TASK ITEM. Search the entries for the word "optimizer" and pull out each line that has it.

↓↓↓

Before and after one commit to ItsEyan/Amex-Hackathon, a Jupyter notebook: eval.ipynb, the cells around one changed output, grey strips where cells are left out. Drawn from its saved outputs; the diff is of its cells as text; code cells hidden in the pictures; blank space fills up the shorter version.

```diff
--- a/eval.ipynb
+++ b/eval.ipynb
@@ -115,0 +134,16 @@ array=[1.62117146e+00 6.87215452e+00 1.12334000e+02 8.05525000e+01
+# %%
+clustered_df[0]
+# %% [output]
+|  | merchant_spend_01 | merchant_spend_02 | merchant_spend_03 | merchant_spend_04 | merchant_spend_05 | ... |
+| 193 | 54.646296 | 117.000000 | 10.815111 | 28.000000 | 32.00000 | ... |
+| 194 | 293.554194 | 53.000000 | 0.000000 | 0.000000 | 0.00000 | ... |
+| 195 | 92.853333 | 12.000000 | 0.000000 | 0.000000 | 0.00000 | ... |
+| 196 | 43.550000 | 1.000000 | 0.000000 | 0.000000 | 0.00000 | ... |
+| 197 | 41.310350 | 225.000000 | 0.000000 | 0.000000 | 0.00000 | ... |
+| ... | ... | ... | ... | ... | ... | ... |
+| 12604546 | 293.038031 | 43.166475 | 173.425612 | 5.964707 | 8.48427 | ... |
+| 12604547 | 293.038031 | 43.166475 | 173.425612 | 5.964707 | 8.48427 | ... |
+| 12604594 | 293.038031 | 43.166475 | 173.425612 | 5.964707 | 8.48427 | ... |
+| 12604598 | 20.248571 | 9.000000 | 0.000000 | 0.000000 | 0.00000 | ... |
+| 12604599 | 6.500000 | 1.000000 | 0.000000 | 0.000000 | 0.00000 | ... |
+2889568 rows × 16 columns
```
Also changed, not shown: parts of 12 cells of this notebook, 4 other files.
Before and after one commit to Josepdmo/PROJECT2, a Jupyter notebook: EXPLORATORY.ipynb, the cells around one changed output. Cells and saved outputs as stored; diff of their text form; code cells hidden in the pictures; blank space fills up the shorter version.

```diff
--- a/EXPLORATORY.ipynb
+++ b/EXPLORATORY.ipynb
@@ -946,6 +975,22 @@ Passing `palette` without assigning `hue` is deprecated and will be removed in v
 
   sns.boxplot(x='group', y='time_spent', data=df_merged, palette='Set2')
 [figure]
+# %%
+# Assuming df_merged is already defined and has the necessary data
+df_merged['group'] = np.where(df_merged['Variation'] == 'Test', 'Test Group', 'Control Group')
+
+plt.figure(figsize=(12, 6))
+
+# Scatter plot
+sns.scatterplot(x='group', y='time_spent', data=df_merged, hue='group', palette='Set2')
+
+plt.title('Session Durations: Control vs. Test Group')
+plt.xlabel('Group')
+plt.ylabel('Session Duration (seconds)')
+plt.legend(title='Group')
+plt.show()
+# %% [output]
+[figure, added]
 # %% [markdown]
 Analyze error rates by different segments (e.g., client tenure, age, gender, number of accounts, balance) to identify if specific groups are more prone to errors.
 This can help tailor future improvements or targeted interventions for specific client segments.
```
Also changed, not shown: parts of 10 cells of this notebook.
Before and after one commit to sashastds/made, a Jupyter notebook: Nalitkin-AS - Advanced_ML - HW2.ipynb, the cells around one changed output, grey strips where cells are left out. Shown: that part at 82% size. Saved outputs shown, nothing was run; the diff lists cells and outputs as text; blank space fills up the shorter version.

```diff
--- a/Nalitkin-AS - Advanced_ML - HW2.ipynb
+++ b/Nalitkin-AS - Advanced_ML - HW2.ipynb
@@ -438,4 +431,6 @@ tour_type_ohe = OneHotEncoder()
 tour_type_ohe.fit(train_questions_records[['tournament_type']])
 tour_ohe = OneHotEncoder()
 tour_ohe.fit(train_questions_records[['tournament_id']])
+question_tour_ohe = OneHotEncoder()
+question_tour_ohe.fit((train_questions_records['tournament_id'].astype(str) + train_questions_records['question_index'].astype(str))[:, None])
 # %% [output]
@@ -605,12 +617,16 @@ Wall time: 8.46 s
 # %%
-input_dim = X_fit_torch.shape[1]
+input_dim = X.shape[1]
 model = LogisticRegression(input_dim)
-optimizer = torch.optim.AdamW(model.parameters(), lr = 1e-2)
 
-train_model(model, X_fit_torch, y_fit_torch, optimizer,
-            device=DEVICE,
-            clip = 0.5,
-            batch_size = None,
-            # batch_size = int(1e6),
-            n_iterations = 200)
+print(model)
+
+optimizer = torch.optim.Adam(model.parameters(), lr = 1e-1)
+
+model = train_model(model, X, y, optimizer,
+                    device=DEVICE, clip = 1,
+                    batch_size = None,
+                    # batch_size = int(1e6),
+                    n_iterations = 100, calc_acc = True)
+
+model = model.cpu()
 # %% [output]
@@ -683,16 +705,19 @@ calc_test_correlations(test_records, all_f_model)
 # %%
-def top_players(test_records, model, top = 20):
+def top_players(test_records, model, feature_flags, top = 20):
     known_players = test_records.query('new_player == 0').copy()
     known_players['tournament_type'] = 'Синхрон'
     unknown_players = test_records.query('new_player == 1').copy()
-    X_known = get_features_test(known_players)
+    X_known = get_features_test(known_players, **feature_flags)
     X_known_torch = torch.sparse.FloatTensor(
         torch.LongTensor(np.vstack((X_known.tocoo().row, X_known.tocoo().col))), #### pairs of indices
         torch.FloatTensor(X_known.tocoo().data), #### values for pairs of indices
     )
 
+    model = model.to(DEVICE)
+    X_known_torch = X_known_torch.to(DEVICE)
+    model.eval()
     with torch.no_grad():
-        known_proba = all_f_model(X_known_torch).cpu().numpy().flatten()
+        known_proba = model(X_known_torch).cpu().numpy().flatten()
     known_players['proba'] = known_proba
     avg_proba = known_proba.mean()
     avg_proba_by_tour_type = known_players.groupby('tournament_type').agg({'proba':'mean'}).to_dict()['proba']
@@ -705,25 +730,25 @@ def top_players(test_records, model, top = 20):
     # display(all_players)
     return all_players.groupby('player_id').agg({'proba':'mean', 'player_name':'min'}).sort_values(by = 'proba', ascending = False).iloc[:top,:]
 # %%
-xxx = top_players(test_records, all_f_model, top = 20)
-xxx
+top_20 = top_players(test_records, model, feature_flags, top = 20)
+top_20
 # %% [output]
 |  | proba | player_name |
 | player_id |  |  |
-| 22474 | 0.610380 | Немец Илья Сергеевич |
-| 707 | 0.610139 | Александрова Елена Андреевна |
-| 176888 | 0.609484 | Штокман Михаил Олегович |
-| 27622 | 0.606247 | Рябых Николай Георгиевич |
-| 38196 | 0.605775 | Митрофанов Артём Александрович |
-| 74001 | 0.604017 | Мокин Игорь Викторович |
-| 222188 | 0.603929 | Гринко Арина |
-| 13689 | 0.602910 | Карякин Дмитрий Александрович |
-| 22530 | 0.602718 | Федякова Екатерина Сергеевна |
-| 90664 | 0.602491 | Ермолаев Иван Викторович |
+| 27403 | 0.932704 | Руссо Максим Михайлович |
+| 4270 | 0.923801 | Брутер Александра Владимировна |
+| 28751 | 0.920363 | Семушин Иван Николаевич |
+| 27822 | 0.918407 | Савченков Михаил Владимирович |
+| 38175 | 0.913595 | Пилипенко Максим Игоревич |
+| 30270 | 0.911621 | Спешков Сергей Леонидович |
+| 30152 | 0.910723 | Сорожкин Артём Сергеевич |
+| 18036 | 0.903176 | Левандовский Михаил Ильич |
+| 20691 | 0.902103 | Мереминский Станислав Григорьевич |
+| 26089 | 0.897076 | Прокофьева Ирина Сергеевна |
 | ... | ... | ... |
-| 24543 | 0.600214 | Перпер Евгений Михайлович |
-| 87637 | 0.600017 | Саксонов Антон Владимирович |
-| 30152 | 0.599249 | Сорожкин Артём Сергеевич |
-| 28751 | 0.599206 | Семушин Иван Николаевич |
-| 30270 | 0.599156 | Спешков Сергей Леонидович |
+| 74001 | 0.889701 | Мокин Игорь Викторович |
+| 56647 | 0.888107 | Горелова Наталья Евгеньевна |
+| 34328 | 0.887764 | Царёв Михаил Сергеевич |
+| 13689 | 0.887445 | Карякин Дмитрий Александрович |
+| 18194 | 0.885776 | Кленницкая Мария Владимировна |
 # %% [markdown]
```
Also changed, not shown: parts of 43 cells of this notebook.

↑↑↑

SOLUTION TO THE EXERCISE.
-optimizer = torch.optim.AdamW(model.parameters(), lr = 1e-2)
-train_model(model, X_fit_torch, y_fit_torch, optimizer,
+optimizer = torch.optim.Adam(model.parameters(), lr = 1e-1)
+model = train_model(model, X, y, optimizer,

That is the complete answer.